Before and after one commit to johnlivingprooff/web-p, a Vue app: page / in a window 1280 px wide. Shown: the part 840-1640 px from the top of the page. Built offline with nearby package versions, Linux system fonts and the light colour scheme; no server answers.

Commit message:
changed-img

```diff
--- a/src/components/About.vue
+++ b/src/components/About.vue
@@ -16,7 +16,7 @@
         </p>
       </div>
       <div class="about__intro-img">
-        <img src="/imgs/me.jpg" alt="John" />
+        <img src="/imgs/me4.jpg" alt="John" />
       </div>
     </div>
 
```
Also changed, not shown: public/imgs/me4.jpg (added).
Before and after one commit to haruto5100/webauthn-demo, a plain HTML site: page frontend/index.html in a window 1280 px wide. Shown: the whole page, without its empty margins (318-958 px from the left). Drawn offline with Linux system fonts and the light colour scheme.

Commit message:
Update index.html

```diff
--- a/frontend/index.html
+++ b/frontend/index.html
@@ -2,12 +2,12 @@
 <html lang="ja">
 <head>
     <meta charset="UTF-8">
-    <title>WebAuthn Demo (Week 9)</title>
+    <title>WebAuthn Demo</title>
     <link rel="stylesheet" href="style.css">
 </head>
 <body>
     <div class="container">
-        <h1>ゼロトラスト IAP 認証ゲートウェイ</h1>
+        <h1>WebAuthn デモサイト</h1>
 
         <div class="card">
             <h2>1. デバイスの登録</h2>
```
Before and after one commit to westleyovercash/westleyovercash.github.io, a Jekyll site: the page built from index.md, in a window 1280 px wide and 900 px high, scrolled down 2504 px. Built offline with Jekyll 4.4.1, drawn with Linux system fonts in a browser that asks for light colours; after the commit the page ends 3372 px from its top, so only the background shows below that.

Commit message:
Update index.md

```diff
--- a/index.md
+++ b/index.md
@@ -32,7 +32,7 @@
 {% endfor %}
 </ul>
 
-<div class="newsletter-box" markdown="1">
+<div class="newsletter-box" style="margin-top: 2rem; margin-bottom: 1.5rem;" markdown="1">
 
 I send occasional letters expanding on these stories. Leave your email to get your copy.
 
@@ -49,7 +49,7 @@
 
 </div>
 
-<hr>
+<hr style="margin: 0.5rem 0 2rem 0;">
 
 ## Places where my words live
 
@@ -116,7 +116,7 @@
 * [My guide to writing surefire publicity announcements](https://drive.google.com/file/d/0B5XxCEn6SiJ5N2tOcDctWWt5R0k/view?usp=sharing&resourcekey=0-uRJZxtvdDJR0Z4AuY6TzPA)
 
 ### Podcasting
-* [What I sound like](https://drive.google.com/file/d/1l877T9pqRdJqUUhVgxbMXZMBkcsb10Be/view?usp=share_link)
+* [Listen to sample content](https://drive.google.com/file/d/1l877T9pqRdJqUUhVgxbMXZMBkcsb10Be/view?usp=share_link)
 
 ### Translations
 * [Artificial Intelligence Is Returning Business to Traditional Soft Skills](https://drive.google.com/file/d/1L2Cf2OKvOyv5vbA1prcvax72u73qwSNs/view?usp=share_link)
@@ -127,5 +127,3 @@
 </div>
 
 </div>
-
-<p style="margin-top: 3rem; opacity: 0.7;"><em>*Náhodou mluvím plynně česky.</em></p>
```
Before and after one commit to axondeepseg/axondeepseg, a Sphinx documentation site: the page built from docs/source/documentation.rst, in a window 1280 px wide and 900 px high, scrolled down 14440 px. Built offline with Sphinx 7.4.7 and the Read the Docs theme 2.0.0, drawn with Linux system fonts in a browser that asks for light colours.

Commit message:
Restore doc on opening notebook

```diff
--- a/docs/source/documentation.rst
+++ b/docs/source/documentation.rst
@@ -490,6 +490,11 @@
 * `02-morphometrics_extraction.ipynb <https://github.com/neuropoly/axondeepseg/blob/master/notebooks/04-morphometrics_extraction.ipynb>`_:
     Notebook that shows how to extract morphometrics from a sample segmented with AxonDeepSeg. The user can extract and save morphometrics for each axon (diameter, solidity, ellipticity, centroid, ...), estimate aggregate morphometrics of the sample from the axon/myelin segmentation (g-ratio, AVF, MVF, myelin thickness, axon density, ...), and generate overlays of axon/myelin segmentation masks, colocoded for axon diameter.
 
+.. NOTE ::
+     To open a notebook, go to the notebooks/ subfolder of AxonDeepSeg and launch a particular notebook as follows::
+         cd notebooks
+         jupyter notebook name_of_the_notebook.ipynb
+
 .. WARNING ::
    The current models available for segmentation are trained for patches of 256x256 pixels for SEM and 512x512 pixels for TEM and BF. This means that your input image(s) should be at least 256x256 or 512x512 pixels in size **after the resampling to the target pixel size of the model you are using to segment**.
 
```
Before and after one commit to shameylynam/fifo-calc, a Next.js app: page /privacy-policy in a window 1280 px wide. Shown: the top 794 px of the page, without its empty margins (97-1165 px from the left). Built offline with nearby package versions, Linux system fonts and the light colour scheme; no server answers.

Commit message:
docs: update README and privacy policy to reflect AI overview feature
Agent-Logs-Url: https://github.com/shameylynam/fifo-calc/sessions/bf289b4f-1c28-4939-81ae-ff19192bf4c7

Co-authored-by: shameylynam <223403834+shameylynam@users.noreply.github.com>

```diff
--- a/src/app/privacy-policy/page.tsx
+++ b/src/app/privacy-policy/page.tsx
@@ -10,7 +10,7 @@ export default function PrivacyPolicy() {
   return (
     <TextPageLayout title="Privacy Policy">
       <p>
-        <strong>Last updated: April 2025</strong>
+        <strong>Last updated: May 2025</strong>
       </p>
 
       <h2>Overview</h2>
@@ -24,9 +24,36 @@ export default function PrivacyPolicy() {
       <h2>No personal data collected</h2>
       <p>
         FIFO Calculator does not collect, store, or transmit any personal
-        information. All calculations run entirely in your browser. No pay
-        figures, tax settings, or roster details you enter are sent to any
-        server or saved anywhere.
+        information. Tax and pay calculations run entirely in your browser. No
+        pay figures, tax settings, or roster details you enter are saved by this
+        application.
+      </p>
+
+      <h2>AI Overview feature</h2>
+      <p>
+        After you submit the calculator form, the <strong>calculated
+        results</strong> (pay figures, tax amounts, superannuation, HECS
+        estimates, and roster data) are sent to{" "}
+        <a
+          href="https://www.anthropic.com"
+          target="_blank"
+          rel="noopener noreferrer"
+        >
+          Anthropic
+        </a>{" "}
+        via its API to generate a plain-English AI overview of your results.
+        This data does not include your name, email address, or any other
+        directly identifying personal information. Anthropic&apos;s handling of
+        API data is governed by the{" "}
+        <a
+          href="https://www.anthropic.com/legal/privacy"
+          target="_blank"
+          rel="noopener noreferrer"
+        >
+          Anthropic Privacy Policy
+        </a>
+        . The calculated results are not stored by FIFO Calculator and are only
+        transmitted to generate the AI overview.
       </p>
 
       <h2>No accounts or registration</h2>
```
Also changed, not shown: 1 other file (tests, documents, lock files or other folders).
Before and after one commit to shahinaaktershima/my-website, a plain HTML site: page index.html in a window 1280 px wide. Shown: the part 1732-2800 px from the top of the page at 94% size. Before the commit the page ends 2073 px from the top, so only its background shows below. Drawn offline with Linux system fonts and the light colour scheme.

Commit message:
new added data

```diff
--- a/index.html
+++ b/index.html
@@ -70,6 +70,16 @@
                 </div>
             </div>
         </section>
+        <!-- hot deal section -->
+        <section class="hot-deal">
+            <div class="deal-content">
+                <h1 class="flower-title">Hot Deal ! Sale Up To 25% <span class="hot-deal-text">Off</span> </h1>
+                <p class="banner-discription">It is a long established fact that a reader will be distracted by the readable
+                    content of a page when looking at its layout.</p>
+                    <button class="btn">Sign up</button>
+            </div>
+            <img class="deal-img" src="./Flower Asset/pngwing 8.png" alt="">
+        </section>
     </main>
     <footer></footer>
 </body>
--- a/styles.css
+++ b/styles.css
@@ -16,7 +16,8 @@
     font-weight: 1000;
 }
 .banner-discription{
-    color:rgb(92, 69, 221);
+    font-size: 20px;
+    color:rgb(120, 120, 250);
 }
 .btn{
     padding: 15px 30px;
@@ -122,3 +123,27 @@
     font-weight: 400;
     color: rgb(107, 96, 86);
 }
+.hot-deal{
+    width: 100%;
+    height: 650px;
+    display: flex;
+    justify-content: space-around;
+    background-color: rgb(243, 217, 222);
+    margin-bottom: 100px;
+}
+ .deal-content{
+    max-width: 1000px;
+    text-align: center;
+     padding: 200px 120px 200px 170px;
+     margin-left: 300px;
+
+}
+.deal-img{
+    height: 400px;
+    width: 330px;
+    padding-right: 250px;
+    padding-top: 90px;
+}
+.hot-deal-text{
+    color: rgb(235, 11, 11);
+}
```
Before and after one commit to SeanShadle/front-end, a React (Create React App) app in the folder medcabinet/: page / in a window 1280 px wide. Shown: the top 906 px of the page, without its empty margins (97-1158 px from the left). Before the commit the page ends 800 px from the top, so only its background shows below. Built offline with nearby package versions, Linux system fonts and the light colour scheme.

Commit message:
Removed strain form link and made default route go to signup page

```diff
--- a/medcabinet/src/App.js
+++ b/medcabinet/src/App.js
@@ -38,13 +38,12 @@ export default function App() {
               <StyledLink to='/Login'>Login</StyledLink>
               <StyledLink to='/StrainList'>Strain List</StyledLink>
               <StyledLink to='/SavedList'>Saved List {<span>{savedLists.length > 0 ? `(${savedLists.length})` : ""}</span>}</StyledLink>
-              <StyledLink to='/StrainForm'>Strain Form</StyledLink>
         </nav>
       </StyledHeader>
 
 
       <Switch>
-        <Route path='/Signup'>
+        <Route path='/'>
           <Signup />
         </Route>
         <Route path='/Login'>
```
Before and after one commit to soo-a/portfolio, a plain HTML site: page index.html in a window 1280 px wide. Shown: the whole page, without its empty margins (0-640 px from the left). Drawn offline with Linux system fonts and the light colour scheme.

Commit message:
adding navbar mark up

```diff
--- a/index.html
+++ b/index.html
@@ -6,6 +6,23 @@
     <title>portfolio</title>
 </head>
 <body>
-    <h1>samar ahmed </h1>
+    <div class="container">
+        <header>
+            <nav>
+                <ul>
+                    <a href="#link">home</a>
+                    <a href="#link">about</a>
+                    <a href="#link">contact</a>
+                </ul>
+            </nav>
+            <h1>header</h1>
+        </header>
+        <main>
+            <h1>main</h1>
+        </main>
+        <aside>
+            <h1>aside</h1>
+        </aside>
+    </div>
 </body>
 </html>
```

————

Report every line in the data that holds "frontend", copying each one.

> _Exercise answer_
Before and after one commit to haruto5100/webauthn-demo, a plain HTML site: page frontend/index.html in a window 1280 px wide. Shown: the whole page, without its empty margins (318-958 px from the left). Drawn offline with Linux system fonts and the light colour scheme.
--- a/frontend/index.html
+++ b/frontend/index.html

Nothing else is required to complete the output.